__Problem__
Write out again, exactly, the lines below starting at the one with "to antonio-corsi/Corso-Python-Aula-Mediolanum, a" and ending at the one with "Modifica dopo giornata 2 (23.9.25)".

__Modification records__
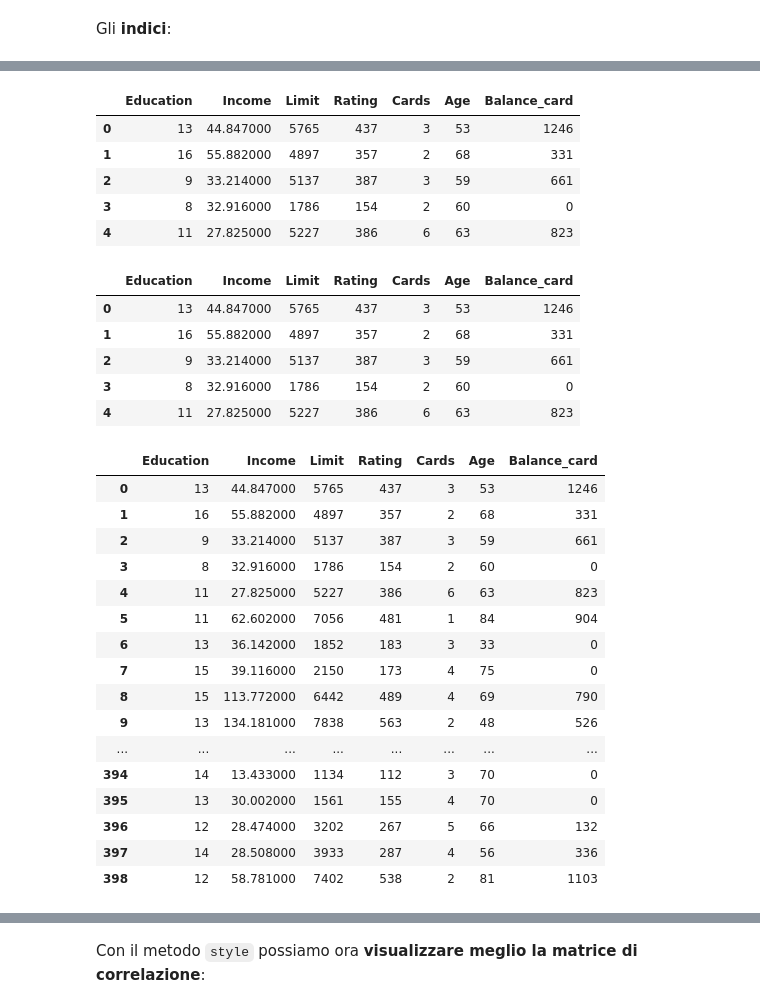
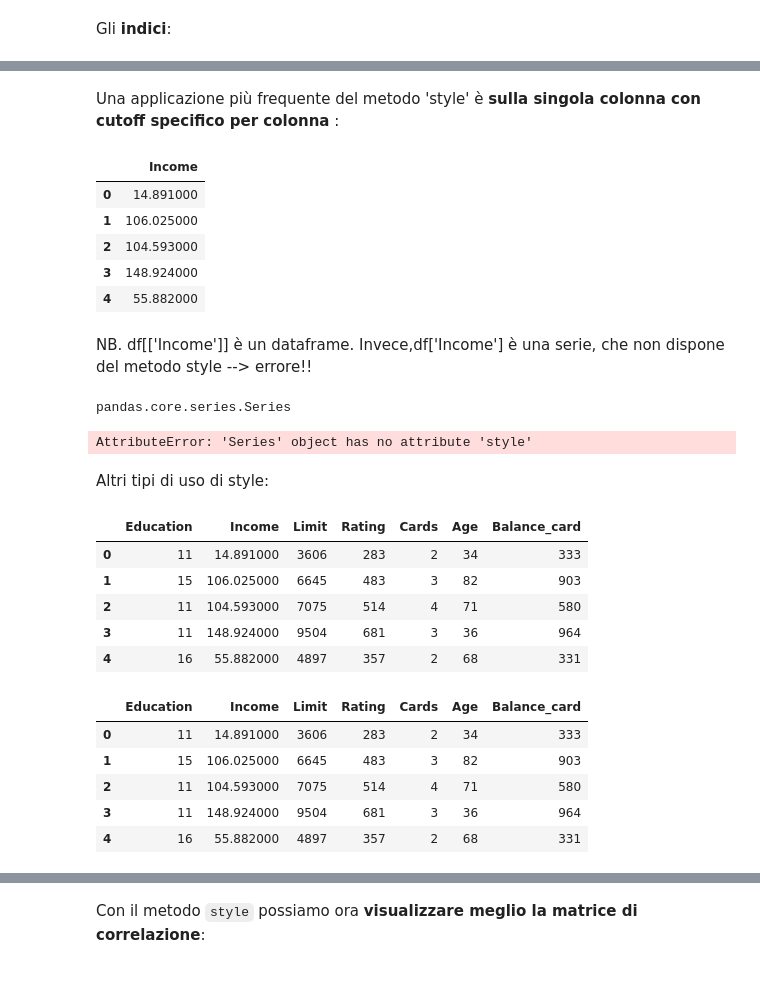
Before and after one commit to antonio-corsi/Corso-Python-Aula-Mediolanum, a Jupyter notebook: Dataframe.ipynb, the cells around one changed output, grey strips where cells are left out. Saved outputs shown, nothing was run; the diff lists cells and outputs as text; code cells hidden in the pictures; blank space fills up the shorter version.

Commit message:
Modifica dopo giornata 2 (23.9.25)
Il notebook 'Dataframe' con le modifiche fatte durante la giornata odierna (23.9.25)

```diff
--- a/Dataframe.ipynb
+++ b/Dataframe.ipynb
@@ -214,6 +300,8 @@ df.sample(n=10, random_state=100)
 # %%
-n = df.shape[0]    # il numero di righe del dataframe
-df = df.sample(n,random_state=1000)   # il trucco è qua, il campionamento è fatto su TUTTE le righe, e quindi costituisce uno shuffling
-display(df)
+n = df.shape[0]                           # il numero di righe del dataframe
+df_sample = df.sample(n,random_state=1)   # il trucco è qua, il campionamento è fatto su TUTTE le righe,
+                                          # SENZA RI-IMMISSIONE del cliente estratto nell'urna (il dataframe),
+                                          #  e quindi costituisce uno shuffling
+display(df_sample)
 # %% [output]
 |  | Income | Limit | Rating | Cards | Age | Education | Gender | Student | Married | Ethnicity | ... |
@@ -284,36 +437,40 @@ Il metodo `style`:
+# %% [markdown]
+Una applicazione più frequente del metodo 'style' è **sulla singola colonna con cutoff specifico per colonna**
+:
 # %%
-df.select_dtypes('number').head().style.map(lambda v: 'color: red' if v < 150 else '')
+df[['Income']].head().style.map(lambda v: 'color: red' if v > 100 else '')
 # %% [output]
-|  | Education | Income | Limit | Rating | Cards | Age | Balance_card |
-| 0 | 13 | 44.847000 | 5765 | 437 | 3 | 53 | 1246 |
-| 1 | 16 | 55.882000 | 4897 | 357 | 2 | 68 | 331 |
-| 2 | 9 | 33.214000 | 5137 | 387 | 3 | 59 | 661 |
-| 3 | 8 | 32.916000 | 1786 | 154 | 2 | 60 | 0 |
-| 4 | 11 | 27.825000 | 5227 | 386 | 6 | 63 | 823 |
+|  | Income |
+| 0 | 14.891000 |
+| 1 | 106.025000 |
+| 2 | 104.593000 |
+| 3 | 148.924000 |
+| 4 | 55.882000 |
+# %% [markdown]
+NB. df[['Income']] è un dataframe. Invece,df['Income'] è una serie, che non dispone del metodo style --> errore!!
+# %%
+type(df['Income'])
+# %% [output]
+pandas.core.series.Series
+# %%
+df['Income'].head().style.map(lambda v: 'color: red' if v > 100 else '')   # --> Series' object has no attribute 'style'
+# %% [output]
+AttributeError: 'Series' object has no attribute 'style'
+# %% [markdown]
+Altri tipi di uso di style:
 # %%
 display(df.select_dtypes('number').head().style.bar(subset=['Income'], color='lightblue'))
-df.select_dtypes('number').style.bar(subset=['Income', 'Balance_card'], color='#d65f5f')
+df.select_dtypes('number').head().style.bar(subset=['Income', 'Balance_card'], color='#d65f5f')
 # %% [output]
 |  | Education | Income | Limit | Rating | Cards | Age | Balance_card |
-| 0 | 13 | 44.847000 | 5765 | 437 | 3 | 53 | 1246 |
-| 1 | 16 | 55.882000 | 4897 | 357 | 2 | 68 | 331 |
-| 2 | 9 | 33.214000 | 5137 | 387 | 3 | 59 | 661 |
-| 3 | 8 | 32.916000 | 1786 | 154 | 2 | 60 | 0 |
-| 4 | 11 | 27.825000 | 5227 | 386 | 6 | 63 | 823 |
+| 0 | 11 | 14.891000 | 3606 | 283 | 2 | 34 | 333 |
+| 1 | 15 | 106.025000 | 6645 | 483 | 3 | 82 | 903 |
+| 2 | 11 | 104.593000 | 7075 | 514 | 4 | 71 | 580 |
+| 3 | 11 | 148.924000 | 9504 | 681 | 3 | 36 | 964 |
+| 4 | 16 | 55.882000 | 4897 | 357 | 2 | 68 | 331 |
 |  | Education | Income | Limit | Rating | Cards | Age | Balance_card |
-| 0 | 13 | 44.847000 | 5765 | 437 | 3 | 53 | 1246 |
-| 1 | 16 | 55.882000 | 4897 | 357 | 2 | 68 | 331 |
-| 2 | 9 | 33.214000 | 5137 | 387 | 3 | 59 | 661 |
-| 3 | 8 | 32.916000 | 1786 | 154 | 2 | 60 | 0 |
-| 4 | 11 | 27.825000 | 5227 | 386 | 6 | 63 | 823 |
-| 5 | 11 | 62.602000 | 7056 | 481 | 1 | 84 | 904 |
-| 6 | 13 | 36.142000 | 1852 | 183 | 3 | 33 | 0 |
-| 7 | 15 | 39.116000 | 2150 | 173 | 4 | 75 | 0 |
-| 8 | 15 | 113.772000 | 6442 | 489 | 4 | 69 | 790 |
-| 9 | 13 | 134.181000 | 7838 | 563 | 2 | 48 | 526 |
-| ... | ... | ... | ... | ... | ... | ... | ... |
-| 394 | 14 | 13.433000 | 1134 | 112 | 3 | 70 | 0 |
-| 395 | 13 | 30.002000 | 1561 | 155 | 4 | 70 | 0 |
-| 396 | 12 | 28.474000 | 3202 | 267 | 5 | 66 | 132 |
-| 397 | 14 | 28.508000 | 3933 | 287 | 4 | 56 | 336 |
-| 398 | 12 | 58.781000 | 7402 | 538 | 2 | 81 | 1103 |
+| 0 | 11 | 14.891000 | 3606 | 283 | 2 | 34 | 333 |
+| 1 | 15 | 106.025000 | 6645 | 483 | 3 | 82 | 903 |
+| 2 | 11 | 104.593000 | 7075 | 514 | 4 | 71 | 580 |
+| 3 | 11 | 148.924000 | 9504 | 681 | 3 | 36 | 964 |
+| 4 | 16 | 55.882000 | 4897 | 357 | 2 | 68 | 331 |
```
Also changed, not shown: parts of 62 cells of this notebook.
...
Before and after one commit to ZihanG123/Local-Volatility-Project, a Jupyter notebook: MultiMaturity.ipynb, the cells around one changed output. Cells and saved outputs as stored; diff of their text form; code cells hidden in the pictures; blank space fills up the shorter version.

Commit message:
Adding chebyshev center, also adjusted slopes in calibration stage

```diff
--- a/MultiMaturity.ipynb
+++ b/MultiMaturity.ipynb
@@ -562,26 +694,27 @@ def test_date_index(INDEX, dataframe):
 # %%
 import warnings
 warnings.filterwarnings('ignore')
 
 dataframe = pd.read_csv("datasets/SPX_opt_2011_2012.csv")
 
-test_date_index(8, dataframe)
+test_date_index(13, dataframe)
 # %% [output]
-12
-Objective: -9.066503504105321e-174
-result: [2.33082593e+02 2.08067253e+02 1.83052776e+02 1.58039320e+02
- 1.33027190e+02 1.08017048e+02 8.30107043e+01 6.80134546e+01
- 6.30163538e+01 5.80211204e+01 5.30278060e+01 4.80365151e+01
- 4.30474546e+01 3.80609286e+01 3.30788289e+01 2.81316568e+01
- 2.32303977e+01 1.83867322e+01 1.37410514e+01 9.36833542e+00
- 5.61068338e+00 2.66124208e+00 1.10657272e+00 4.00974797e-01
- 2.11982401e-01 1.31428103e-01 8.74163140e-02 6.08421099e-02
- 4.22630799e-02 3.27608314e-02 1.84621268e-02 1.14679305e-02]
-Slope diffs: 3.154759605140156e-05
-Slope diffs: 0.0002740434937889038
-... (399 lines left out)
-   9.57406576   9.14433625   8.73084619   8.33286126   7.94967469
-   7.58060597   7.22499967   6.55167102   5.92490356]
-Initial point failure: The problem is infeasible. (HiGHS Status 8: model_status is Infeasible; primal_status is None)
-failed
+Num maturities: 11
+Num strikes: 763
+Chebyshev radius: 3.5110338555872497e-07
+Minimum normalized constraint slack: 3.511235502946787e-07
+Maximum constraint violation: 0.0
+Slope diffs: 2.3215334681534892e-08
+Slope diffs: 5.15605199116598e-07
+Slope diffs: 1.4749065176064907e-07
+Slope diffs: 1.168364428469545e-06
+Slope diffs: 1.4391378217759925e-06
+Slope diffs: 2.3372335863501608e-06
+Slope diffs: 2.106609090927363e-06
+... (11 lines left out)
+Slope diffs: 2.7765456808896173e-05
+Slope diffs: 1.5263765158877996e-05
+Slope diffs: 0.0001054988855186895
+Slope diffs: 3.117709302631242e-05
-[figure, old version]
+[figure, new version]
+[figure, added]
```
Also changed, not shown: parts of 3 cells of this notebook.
* * *
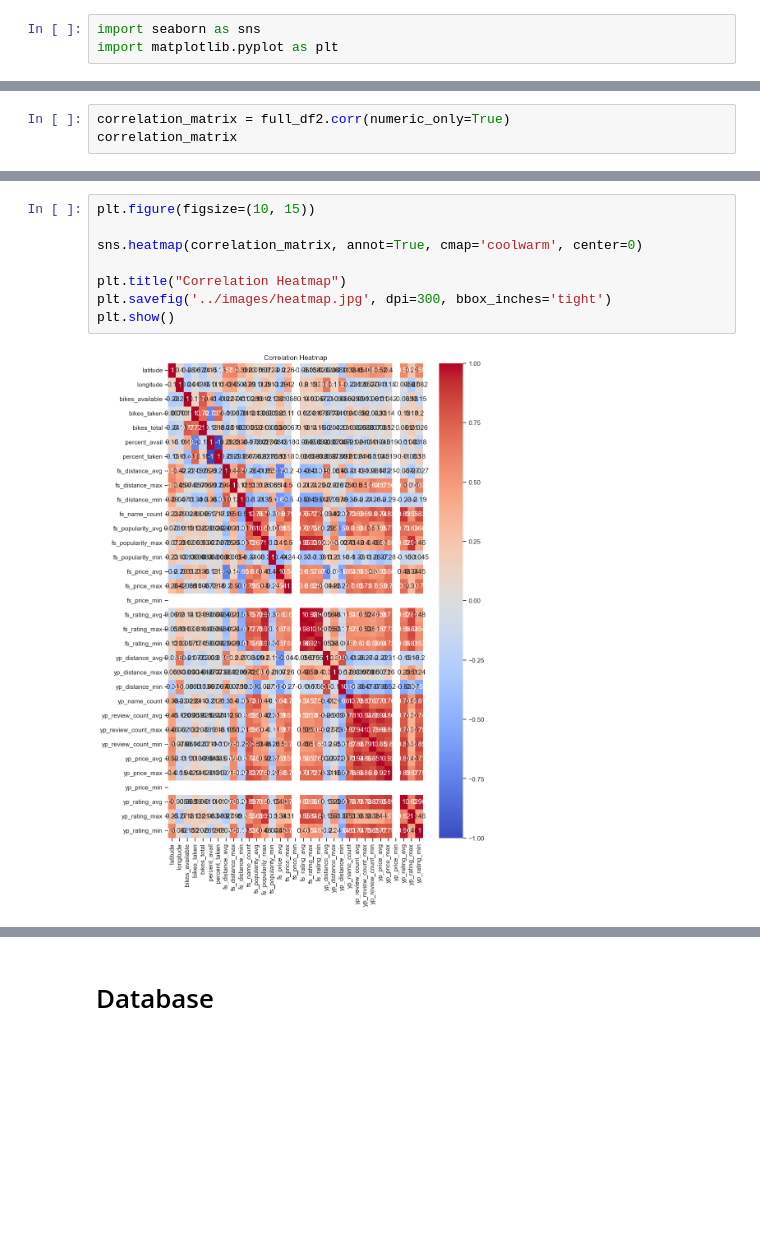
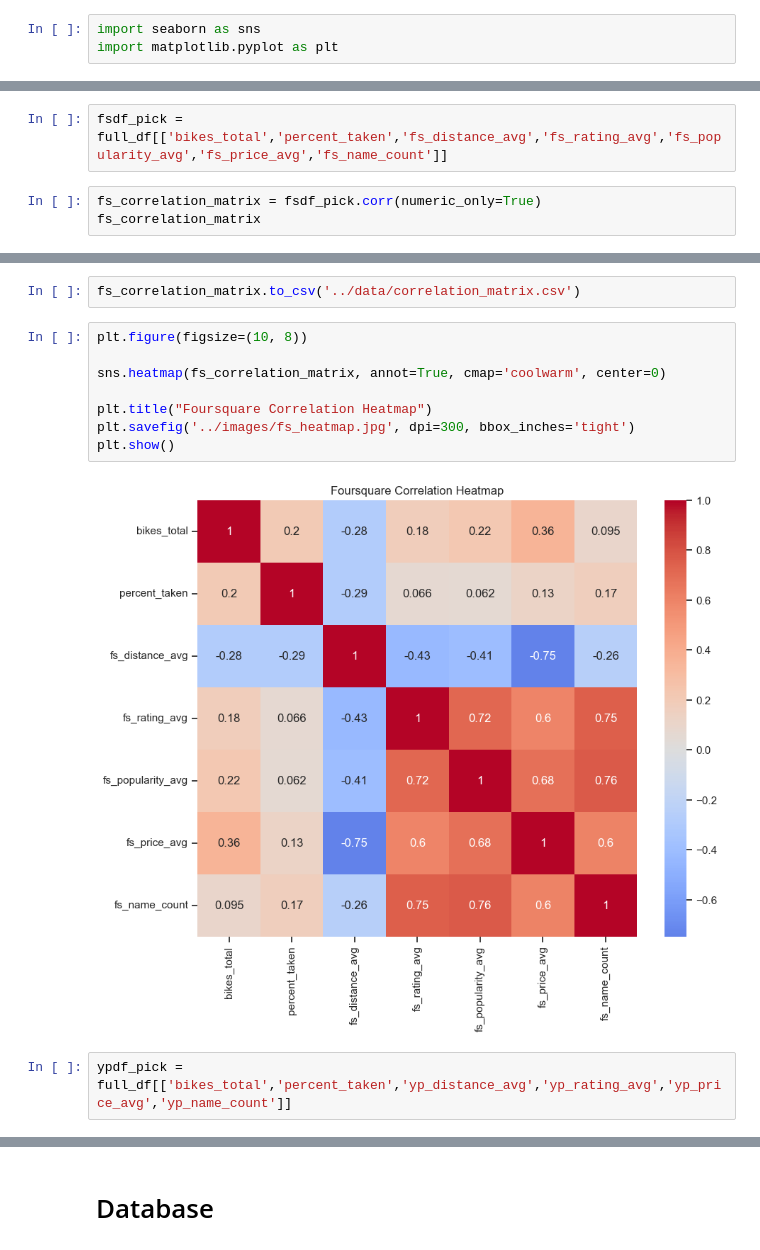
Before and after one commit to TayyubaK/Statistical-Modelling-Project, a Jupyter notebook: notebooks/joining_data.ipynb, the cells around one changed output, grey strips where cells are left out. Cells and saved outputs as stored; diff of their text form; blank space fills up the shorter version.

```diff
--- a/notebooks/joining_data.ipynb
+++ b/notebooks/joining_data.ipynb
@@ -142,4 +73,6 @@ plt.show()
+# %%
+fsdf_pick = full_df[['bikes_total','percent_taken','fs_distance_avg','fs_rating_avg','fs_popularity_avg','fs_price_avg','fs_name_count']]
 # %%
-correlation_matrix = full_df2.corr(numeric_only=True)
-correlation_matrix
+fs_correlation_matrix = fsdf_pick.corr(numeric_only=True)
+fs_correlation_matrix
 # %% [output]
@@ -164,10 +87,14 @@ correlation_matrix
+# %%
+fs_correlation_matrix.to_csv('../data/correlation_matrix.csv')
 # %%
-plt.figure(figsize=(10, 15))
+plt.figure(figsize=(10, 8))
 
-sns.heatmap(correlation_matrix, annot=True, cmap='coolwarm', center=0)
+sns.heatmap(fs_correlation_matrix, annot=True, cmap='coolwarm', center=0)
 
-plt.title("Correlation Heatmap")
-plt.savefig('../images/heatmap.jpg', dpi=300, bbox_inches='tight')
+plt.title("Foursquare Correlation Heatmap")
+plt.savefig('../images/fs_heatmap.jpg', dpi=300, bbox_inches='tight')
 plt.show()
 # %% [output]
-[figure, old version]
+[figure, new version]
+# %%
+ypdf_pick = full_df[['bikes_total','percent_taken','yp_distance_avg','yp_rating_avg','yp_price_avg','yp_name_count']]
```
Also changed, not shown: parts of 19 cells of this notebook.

__Exercise answer__
Before and after one commit to antonio-corsi/Corso-Python-Aula-Mediolanum, a Jupyter notebook: Dataframe.ipynb, the cells around one changed output, grey strips where cells are left out. Saved outputs shown, nothing was run; the diff lists cells and outputs as text; code cells hidden in the pictures; blank space fills up the shorter version.

Commit message:
Modifica dopo giornata 2 (23.9.25)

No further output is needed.